The Indiana Crossdresser Society (IXE) served gender non-conforming Hoosiers by providing social opportunities and support to individuals who struggled with gender identity and challenging instances of discrimination. According to the International Foundation for Gender Education in Wayland, Massachusetts, as many as 20,000 Indianapolis residents identified as gender non-conforming at the time of the organization’s founding in the late 1980s. The term captured a broad range of individuals from transvestites, who simply wanted to wear women’s undergarments, to transexual persons, who perceived themselves as members of the opposite sex. It included those who identified as “cross-dressers,” male/female “impersonators,” and, in modern terminology, “transgender,” which refers to all individuals with identities that cross over, move between, or otherwise challenge socially constructed borders between genders.

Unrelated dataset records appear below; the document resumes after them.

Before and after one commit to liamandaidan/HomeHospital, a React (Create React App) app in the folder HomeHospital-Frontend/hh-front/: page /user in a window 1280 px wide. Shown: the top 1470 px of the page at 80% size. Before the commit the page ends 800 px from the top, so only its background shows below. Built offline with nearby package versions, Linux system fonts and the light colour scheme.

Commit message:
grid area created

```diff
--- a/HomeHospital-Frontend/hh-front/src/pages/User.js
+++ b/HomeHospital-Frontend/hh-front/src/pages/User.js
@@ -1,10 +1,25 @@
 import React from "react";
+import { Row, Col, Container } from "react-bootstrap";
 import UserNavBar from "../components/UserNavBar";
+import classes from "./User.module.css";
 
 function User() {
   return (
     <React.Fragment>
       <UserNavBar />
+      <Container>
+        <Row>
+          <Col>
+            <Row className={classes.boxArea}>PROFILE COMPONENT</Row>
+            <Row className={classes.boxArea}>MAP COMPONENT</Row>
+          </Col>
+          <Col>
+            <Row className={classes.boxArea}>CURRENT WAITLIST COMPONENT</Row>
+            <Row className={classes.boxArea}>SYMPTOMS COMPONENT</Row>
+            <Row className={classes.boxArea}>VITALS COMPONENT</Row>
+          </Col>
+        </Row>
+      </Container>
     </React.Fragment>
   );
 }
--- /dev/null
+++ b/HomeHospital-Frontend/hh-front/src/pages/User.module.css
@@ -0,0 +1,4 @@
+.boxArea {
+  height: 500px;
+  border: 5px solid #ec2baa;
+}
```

Prior to the formation of IXE, some Indianapolis area gender non-conforming individuals attended meetings held by Cross-Port, a group that provided support and social opportunities for gender non-conforming people in Cincinnati. By early 1987, they formed a similar group in Indianapolis. It initially was called Iota Chi Sigma before becoming known as the Indiana Crossdresser Society. About 13 people attended its first meeting.
After this first gathering, IXE met the first Thursday of every month at 21 Club on Talbott Street. Within a year, IXE meetings had larger attendance than Cross-Port, and, by 1989, IXE had over 100 members residing in the tri-state area—which included Kentucky—forging a social network of support for the marginalized community. Most members were heterosexual men experiencing “gender conflict.” They came from a variety of professions, including carpentry, business, and law enforcement. Approximately 30 members met monthly to socialize at a west-side apartment clubhouse, and many of them brought their spouses. At one meeting, cosmetologists gave members makeup tips. At another, police officers advised them on how to avoid a “scene” in public.

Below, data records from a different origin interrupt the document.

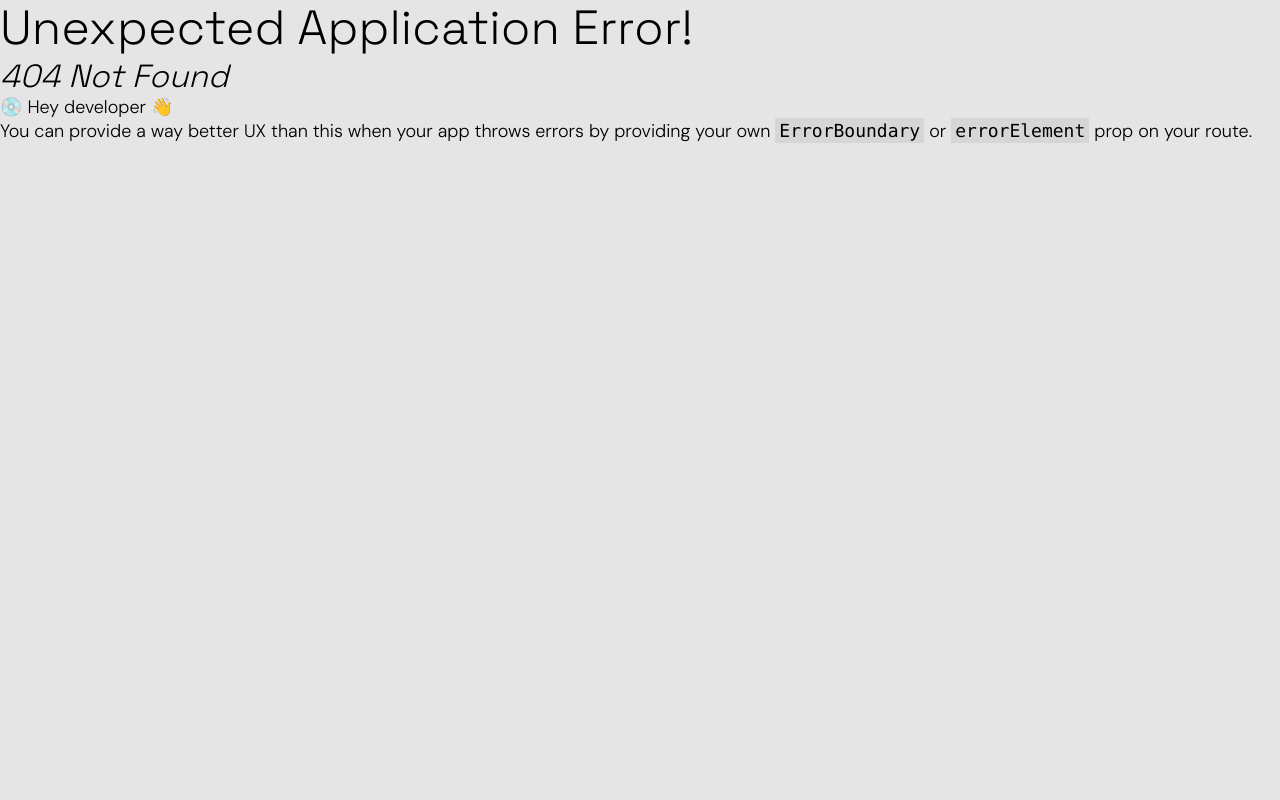
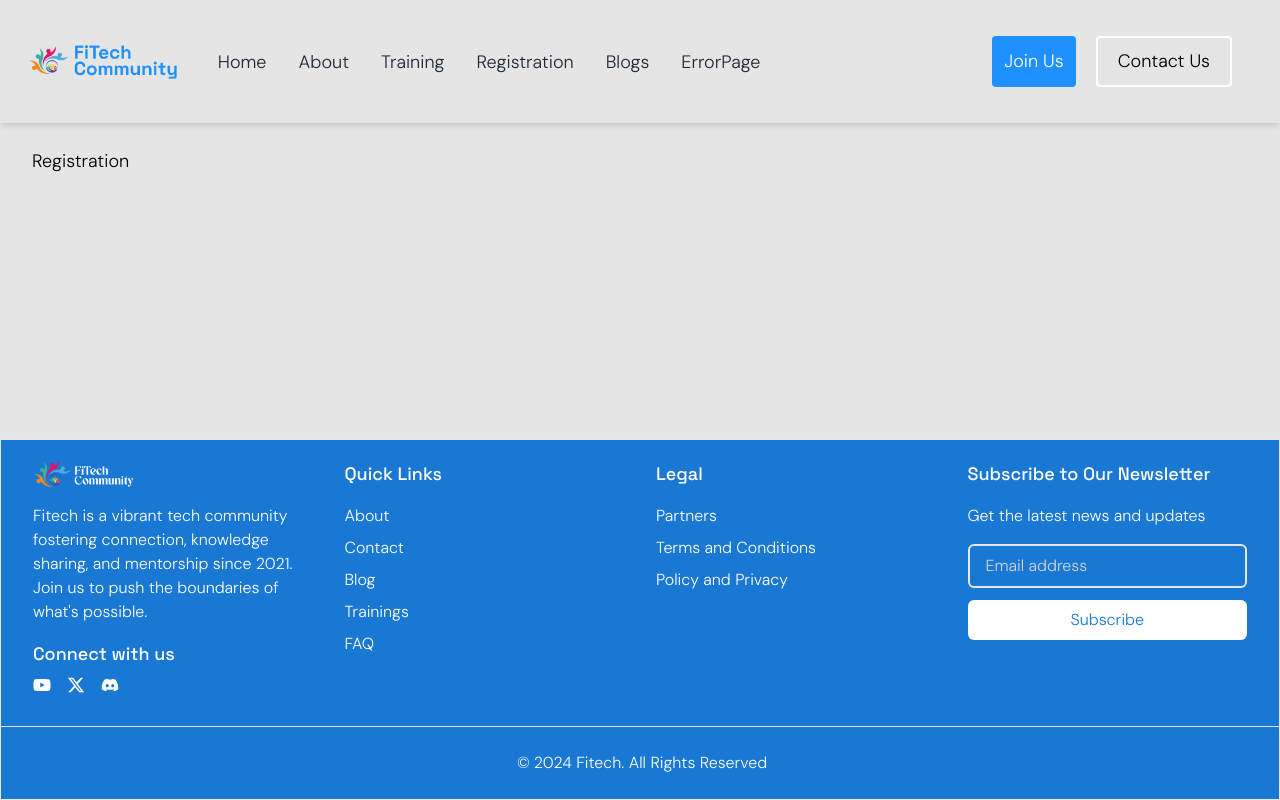
Before and after one commit to React-Community-Kaduna/fitech_website, a React (Vite) app: page /registration in a window 1280 px wide. Before the commit this address had no page. Built offline with nearby package versions, Linux system fonts and the light colour scheme.

Commit message:
create registration and training pages

```diff
--- a/src/Components/NavBar.jsx
+++ b/src/Components/NavBar.jsx
@@ -15,12 +15,20 @@ function NavBar() {
       link: "/about",
     },
     {
-      name: "Trainings",
-      link: "/trainings",
+      name: "Training",
+      link: "/training",
+    },
+    {
+      name: "Registration",
+      link: "/registration",
     },
     {
       name: "Blogs",
       link: "/blog",
+    },
+    {
+      name: "ErrorPage",
+      link: "/*",
     },
   ];
 
--- a/src/pages/About.jsx
+++ b/src/pages/About.jsx
@@ -57,7 +57,7 @@ function About() {
 
             <motion.div
               {...slideIn}
-              className="relative z-10 w-full p-6 lg:pl-24 lg:border-l-2 border-gray-400"
+              className="relative z-10 w-full p-6 lg:pl-24"
             >
               <motion.h2
                 {...fadeInUp}
--- /dev/null
+++ b/src/pages/Blog.jsx
@@ -0,0 +1,7 @@
+import React from "react";
+
+function Blog() {
+  return <div>Blog</div>;
+}
+
+export default Blog;
--- /dev/null
+++ b/src/pages/ErrorPage.jsx
@@ -0,0 +1,7 @@
+import React from "react";
+
+function ErrorPage() {
+  return <div>ErrorPage</div>;
+}
+
+export default ErrorPage;
--- /dev/null
+++ b/src/pages/Registration.jsx
@@ -0,0 +1,17 @@
+import React from "react";
+import NavBar from "../Components/NavBar";
+import Footer from "../Components/Footer";
+
+function Registration() {
+  return (
+    <div className="min-h-screen flex flex-col">
+      <NavBar />
+      <main className="flex-1 w-full px-4 sm:px-6 lg:px-8 mt-[70px] md:mt-[100px] lg:mt-[150px] overflow-x-hidden">
+        Registration
+      </main>
+      <Footer />
+    </div>
+  );
+}
+
+export default Registration;
--- /dev/null
+++ b/src/pages/Training.jsx
@@ -0,0 +1,17 @@
+import React from "react";
+import NavBar from "../Components/NavBar";
+import Footer from "../Components/Footer";
+
+function Training() {
+  return (
+    <div className="min-h-screen flex flex-col">
+      <NavBar />
+      <main className="flex-1 w-full px-4 sm:px-6 lg:px-8 mt-[70px] md:mt-[100px] lg:mt-[150px] overflow-x-hidden">
+        Training
+      </main>
+      <Footer />
+    </div>
+  );
+}
+
+export default Training;
```
Also changed, not shown: src/App.jsx (+15 -8 lines).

In 1989, IXE joined Justice, Inc., a statewide umbrella organization for support and activist groups working in and with the gay/lesbian community. Members of the community experienced police harassment and surveillance, and prejudice may have affected the way law enforcement approached the homicides of gay men. This partnership among support, activist, and lobbying organizations proved critical to challenging these types of discrimination.

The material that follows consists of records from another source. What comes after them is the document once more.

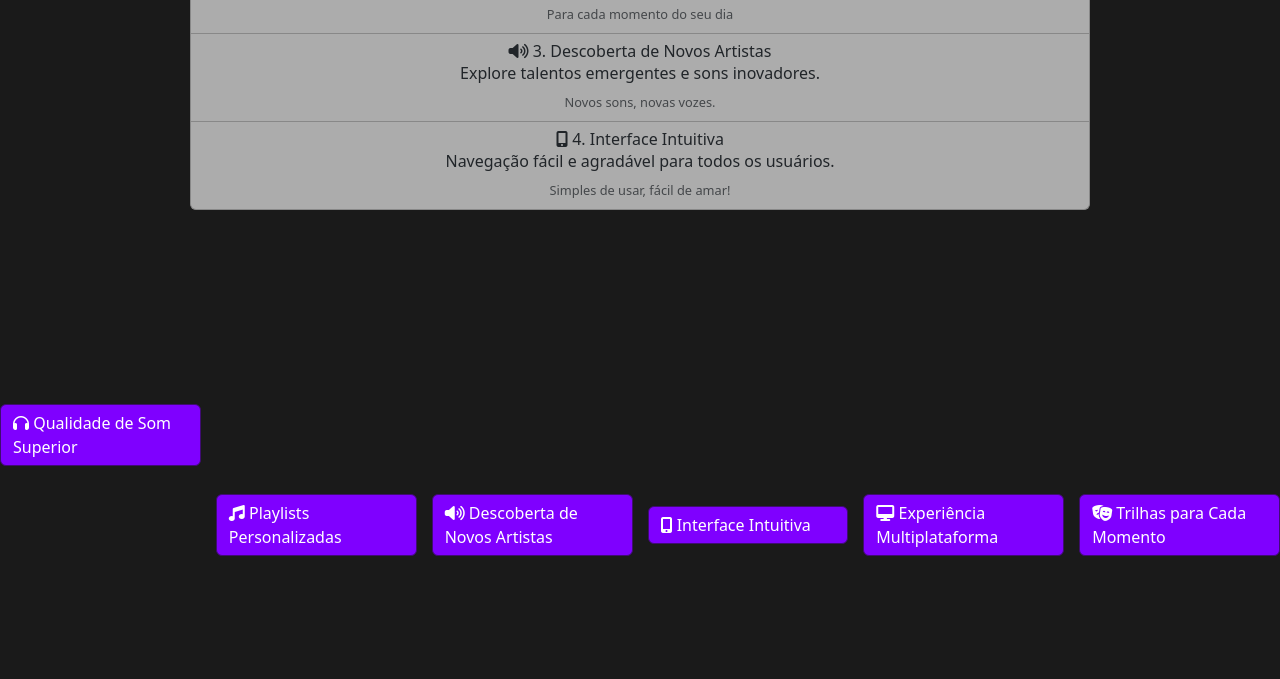
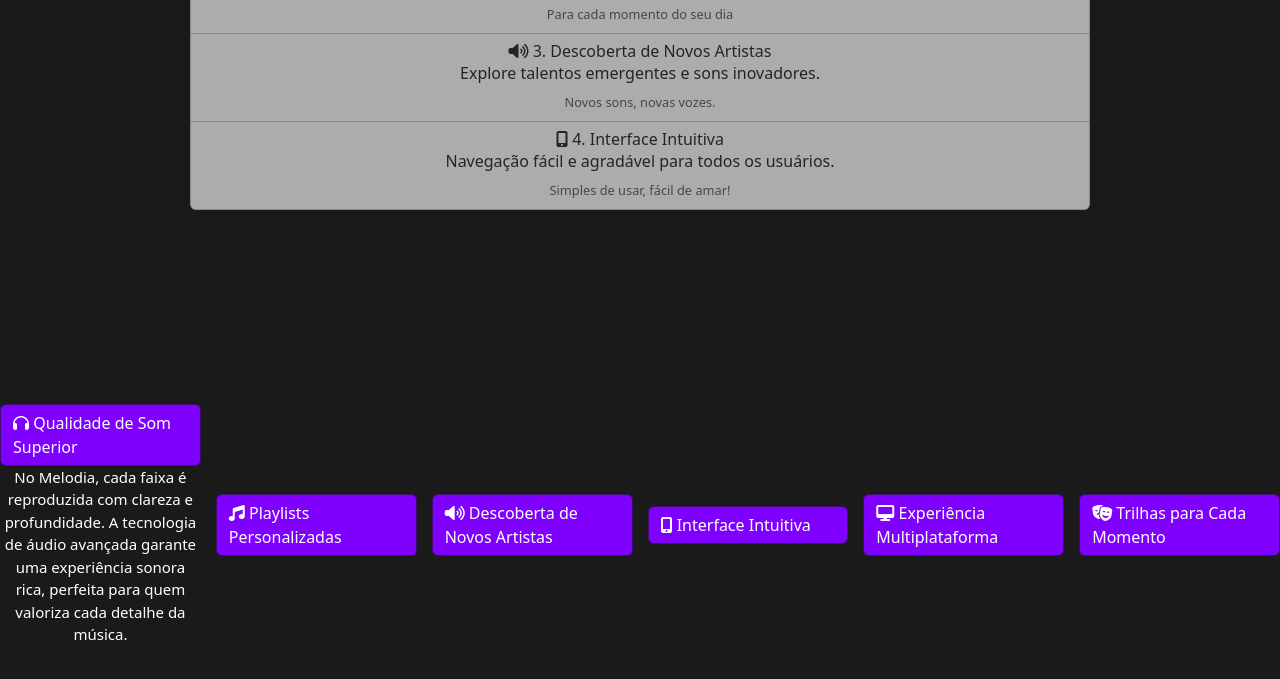
Before and after one commit to juliapompu/cp5-front, a website: page src/pages/sobre.html in a window 1280 px wide. Both pictures are taken after a click on the button "Qualidade de Som Superior". Shown: the part 876-1555 px from the top of the page. Drawn offline with nearby package versions, Linux system fonts and the light colour scheme.

Commit message:
fix/botões para acessar as funcionalidades

```diff
--- a/src/css/style.css
+++ b/src/css/style.css
@@ -448,3 +448,7 @@ nav a:hover::after{
     justify-content:center;
     align-items:center;
 }
+
+.collapse{
+    visibility: visible !important;
+}
```
Also changed, not shown: src/pages/depoimentos.html (+1 -1 lines), src/pages/sobre.html (+2 -2 lines).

In some cases, cross-dressers and transgender individuals faced discrimination from other groups in the LGBTQ community. Gay bars afforded a degree of shelter as safe places to gather, but not everyone had the opportunity to patronize them. In 1989, instances increased in which bar owners refused to serve cross-dressing and transgender individuals because they did not meet dress codes, or their photo IDs did not “match” their faces. For example, Our Place, one of the largest gay bars in Indianapolis at 16th and Delaware streets, posted a dress code that blocked entry to “men wearing wigs, makeup or female clothing.” Such policies not only humiliated cross-dressing and transgender individuals but also sometimes resulted in their arrest. Individuals whom these policies targeted noted the dress code at Our Place proved counterproductive to the gains acquired since the beginning of the Pride movement to improve civil rights for the LGBTQ community. The Stonewall Uprising of 1969—protests that erupted in New York City after a police raid at the Stonewall Inn, a gay bar—had sparked the movement. Gender non-conforming individuals stated that these policies sent a terrifyingly repressive message to the straight community.
Indiana Crossdresser Society initiated a series of meetings with the bar owners, excise police, and allies like Justice, Inc., and the. These meetings provided a starting point to exchange perspectives and to better understand the role of the excise police, whose mission was “to protect the morals and welfare of the people” of the state as they enforced liquor laws.
In September 1989, upon IXE’s request, Justice, Inc. surveyed parties involved in conflicts with bar owners and then hosted a workshop to resolve issues that emerged. This workshop provided an opportunity to discuss injustices that various groups experienced. Many voiced their anguish about discrimination within the lesbian community, against persons with AIDS, and along racial lines. At the center of the meeting, however, remained the exclusion of gender non-conforming individuals. IXE vice president Sharon Allan paralleled the trials of cross-dressers and drag queens to that of the gay community in prior years. These meetings, while contentious, led to the reversal of policies at some bars and helped open the door to acceptance for other gender non-conforming individuals in Indianapolis.
IXE members noted progress at the first large publicat in 1990. People who staffed IXE’s booth reported feeling accepted, if not entirely understood. A feature that the published about IXE brought the gender non-conforming community out of the shadows in the mainstream media. The feature’s author noted public interest in receiving more information about IXE.
The group continued to grow in the 1990s, and it appeared in gender-related publications until at least 2005. Its members’ activism and willingness to facilitate discussion helped change public perceptions about gender non-conforming individuals and contributed to greater inclusivity within the LGBTQ community.
Help improve this entry
Contribute information, offer corrections, suggest images.
You can also recommend new entries related to this topic.